▸ **DATA RECORDS**:
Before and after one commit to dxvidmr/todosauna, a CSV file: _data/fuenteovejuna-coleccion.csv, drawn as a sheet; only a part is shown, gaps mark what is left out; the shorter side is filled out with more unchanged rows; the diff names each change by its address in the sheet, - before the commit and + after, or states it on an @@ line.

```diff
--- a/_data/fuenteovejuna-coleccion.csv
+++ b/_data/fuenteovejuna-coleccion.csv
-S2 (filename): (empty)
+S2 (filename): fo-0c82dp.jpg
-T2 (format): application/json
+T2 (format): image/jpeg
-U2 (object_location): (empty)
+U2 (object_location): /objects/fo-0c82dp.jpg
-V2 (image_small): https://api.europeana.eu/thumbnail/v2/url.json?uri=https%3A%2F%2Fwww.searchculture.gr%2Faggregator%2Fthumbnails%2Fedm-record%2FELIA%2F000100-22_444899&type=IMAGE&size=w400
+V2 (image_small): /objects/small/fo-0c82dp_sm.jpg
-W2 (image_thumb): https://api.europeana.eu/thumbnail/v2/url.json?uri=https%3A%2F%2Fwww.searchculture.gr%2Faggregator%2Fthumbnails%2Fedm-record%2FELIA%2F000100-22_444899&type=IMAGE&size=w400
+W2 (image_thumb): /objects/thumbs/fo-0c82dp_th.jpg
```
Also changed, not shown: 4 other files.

==

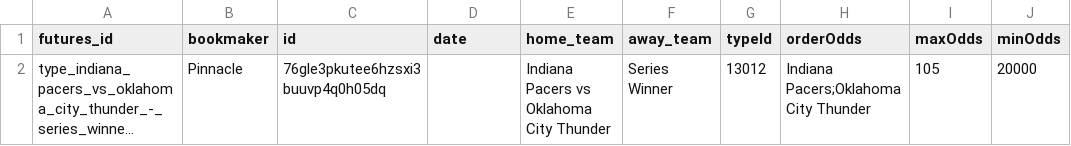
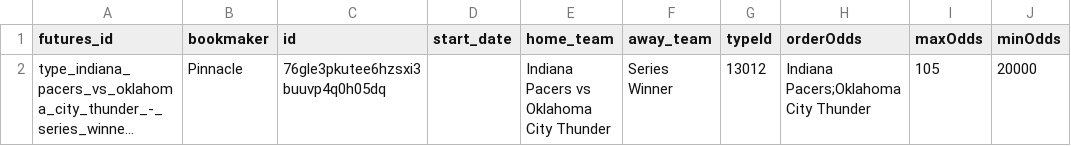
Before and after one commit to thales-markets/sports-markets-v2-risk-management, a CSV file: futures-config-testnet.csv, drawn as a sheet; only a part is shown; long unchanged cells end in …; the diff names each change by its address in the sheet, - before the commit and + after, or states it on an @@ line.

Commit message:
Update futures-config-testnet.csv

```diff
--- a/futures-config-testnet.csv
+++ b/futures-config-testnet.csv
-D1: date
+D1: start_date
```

---

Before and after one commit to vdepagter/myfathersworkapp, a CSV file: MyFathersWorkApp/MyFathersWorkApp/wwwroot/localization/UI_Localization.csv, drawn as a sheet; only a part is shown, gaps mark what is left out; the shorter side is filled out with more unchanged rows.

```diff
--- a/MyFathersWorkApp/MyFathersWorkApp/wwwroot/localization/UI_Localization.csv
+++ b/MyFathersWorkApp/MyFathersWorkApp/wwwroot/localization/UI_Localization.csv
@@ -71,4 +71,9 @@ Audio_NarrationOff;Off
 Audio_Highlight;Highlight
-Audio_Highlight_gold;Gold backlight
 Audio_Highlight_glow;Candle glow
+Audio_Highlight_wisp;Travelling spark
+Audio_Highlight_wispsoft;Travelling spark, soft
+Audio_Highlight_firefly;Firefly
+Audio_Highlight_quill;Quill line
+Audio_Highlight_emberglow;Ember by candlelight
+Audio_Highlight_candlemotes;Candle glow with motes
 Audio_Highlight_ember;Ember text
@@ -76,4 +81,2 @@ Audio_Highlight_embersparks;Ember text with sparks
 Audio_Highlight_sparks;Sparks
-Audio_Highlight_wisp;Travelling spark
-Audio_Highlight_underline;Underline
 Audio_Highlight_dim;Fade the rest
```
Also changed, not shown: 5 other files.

▸ **YOUR ASSIGNMENT**:
Copy each line of the entries in which the string "shown" is found.

▸ **EXERCISE OUTPUT**:
Before and after one commit to dxvidmr/todosauna, a CSV file: _data/fuenteovejuna-coleccion.csv, drawn as a sheet; only a part is shown, gaps mark what is left out; the shorter side is filled out with more unchanged rows; the diff names each change by its address in the sheet, - before the commit and + after, or states it on an @@ line.
Also changed, not shown: 4 other files.
Before and after one commit to thales-markets/sports-markets-v2-risk-management, a CSV file: futures-config-testnet.csv, drawn as a sheet; only a part is shown; long unchanged cells end in …; the diff names each change by its address in the sheet, - before the commit and + after, or states it on an @@ line.
Before and after one commit to vdepagter/myfathersworkapp, a CSV file: MyFathersWorkApp/MyFathersWorkApp/wwwroot/localization/UI_Localization.csv, drawn as a sheet; only a part is shown, gaps mark what is left out; the shorter side is filled out with more unchanged rows.
Also changed, not shown: 5 other files.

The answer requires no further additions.